Rill erosion results from the concentration of surface water (sheet erosion) into deeper, faster-flowing channels. As the flow becomes deeper the velocity increases detaching soil particles and scouring channels up to 30cm deep. Rill erosion represents the intermediate process between sheet and gully erosion.
- Particular concern in raised bed cropping systems
- Concentrated flow is able to detach and transport soil particles
- Channels form up to 30cm deep
- Intermediate process between sheet and gully erosion.
Prevention and Control
Once runoff has been initiated, rill erosion can be prevented by either reducing flow velocity, or hardening the soil to erosion.
Reducing Flow Velocity (settle suspended particles)
Flow velocity can be reduced by either reducing the flow volume or roughening the soil surface. Increasing surface roughness through the use of grassed waterways and grassed filter strips causes entrained soil particles to fall out of suspension. Flow volume can be reduced by not allowing sheet flow to accumulate.
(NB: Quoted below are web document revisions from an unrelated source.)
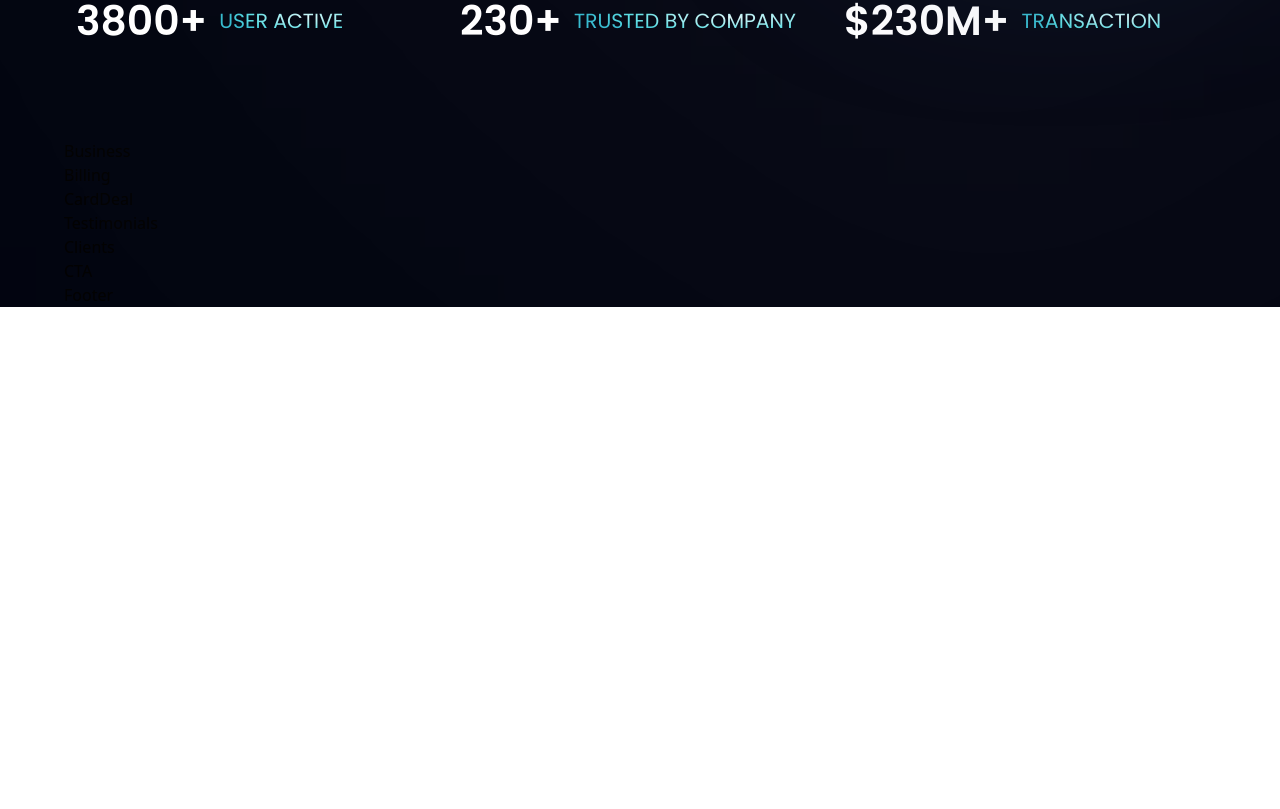
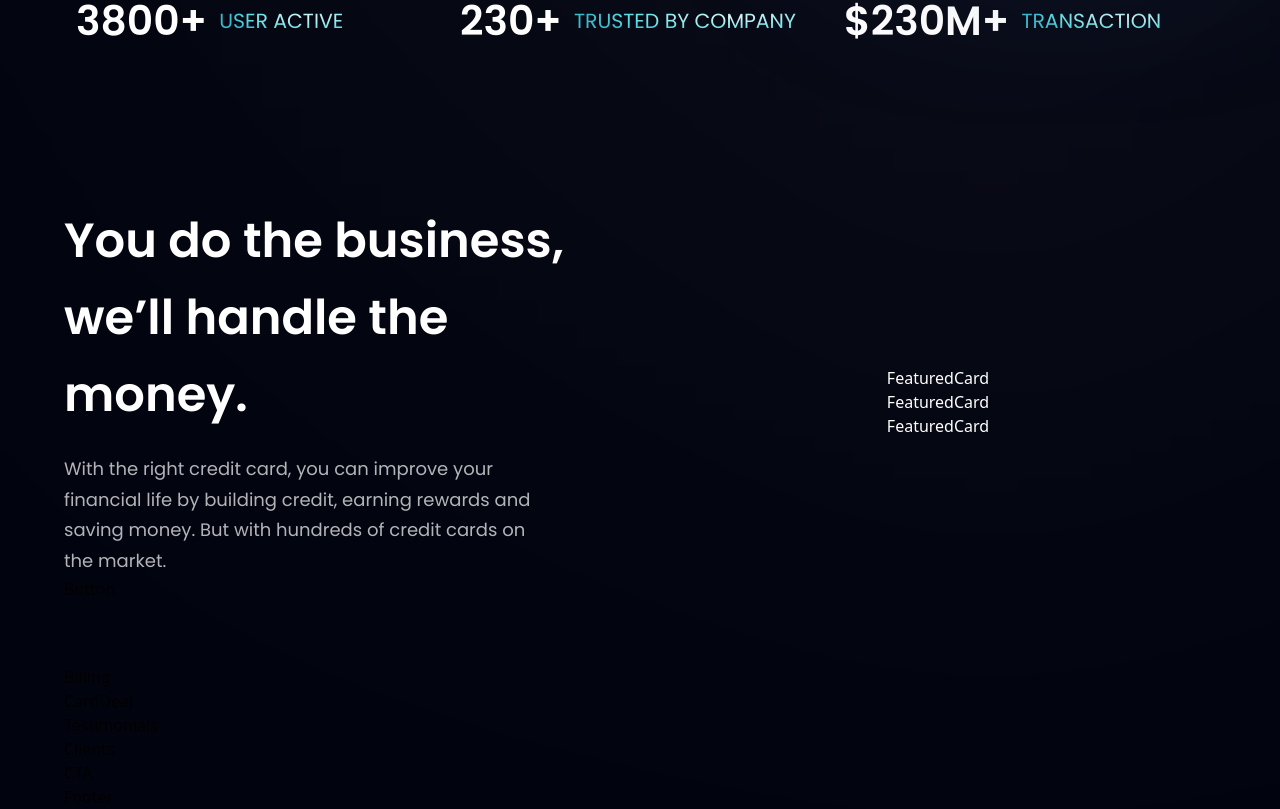
Before and after one commit to huzaifaghazali/bank-modern-app, a React (Vite) app: page / in a window 1280 px wide. Shown: the part 806-1615 px from the top of the page. Before the commit the page ends 1113 px from the top, so only its background shows below. Built offline with nearby package versions, Linux system fonts and the light colour scheme.

Commit message:
Create Business component

```diff
--- a/src/Components/Business.jsx
+++ b/src/Components/Business.jsx
@@ -1,9 +1,36 @@
-import React from 'react'
+import { features } from '../constants';
+import styles, { layout } from '../style';
+import Button from './Button';
+
+const FeatureCard = ({ icon, title, content, index }) => (
+  <div className='text-white'>FeaturedCard</div>
+);
 
 const Business = () => {
   return (
-    <div>Business</div>
-  )
-}
+    <section id='features' className={layout.section}>
+      <div className={layout.sectionInfo}>
+        <h4 className={styles.heading2}>
+          You do the business, <br className='sm:block hidden' /> we’ll handle
+          the money.
+        </h4>
+        <p className={`${styles.paragraph} max-w-[470px] mt-5`}>
+          With the right credit card, you can improve your financial life by
+          building credit, earning rewards and saving money. But with hundreds
+          of credit cards on the market.
+        </p>
 
-export default Business
+        <Button styles={`mt-10`} />
+      </div>
+
+      <div className={`${layout.sectionImg} flex-col`}>
+        {features.map((feature, index) => (
+          <FeatureCard key={feature.id} {...feature} index={index} />
+        ))}
+      </div>
+
+    </section>
+  );
+};
+
+export default Business;
```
Techniques such as ripped mulched lines and contour drains prevent runoff building up enough volume and speed to detach and entrain soil particles.
- Rough surface, ie grassed waterways, grass filter strips
- Breaking the slope length, ie contour drains and ripper mulcher lines.
Hardening Soil Surface (prevent detachment)
Where options to reduce runoff volume or velocity are limited, surface soils may be protected from scouring by hardening the surface.
- Compact surface soils
- Paving and concrete lining
- Rock rip rapping.